* _What the task asks_: Copy every line of the entries that has the string "ipynb" in it.

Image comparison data
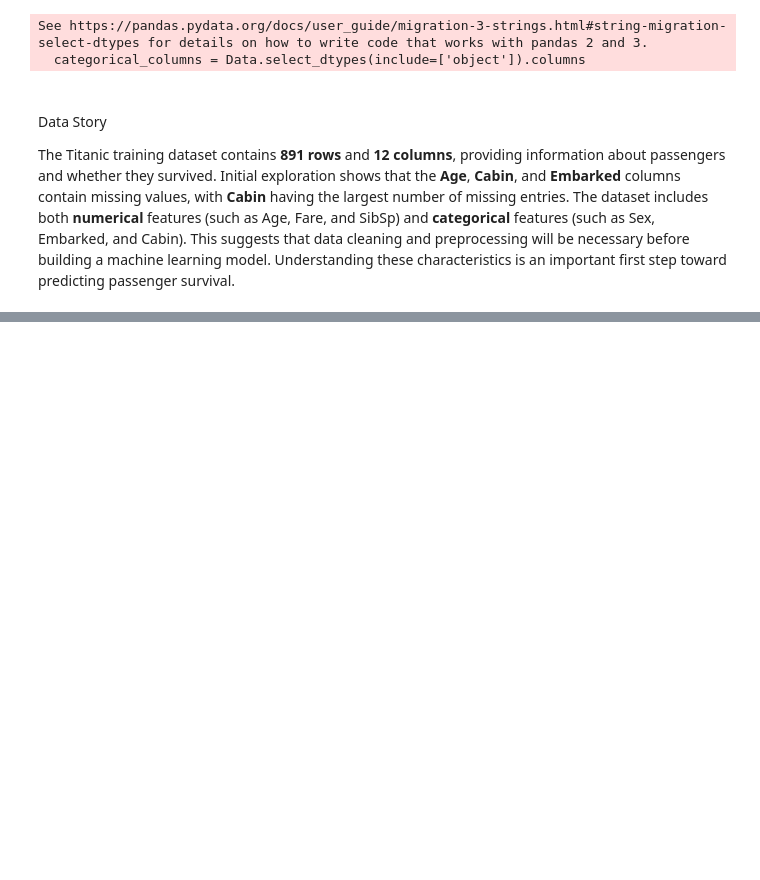
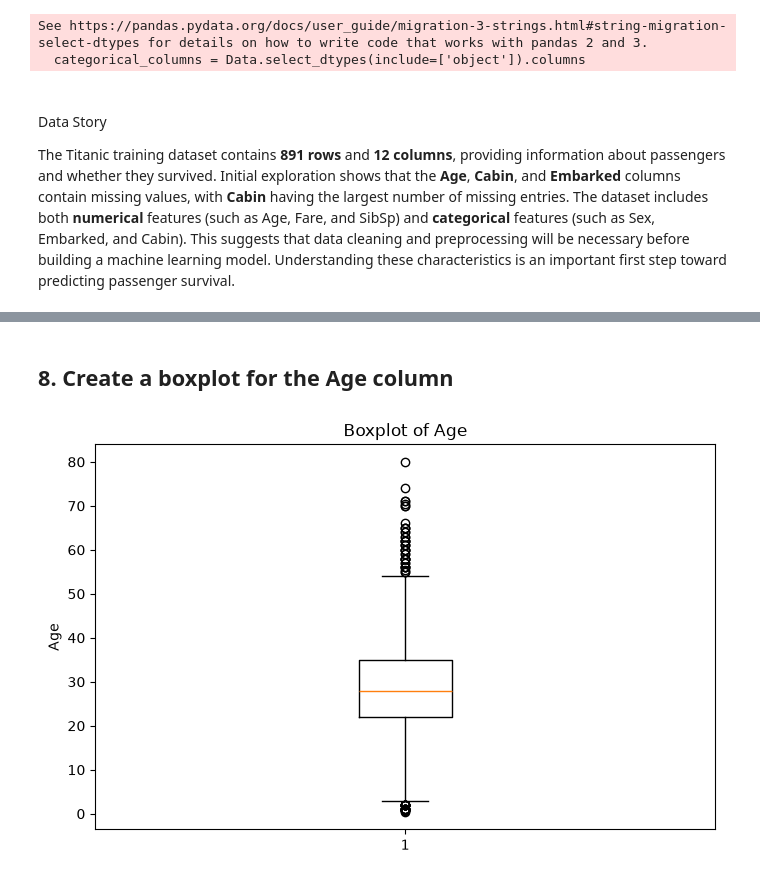
Before and after one commit to MoeezIqbal436/neurofive-ml-track, a Jupyter notebook: task_1.ipynb, the cells around one changed output, grey strips where cells are left out. Saved outputs shown, nothing was run; the diff lists cells and outputs as text; code cells hidden in the pictures; blank space fills up the shorter version.

```diff
--- a/task_1.ipynb
+++ b/task_1.ipynb
@@ -99,0 +104,12 @@ The Titanic training dataset contains **891 rows** and **12 columns**, providing
+# %%
+# Fill missing values in Age with the median
+Data["Age"] = Data["Age"].fillna(Data["Age"].median())
+
+# Fill missing values in Embarked with the mode
+Data["Embarked"] = Data["Embarked"].fillna(Data["Embarked"].mode()[0])
+
+# Drop the Cabin column because it has too many missing values
+Data.drop(columns=["Cabin"], inplace=True)
+
+# Verify that there are no missing values
+print(Data.isnull().sum())
@@ -99,0 +135,10 @@ The Titanic training dataset contains **891 rows** and **12 columns**, providing
+# %% [markdown]
+## 8. Create a boxplot for the Age column
+# %%
+plt.figure(figsize=(8, 5))
+plt.boxplot(Data["Age"].dropna(), vert=True)
+plt.title("Boxplot of Age")
+plt.ylabel("Age")
+plt.show()
+# %% [output]
+[figure, added]
```
Also changed, not shown: parts of 14 cells of this notebook, 2 other files.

* _Solution for this problem_:
Before and after one commit to MoeezIqbal436/neurofive-ml-track, a Jupyter notebook: task_1.ipynb, the cells around one changed output, grey strips where cells are left out. Saved outputs shown, nothing was run; the diff lists cells and outputs as text; code cells hidden in the pictures; blank space fills up the shorter version.
--- a/task_1.ipynb
+++ b/task_1.ipynb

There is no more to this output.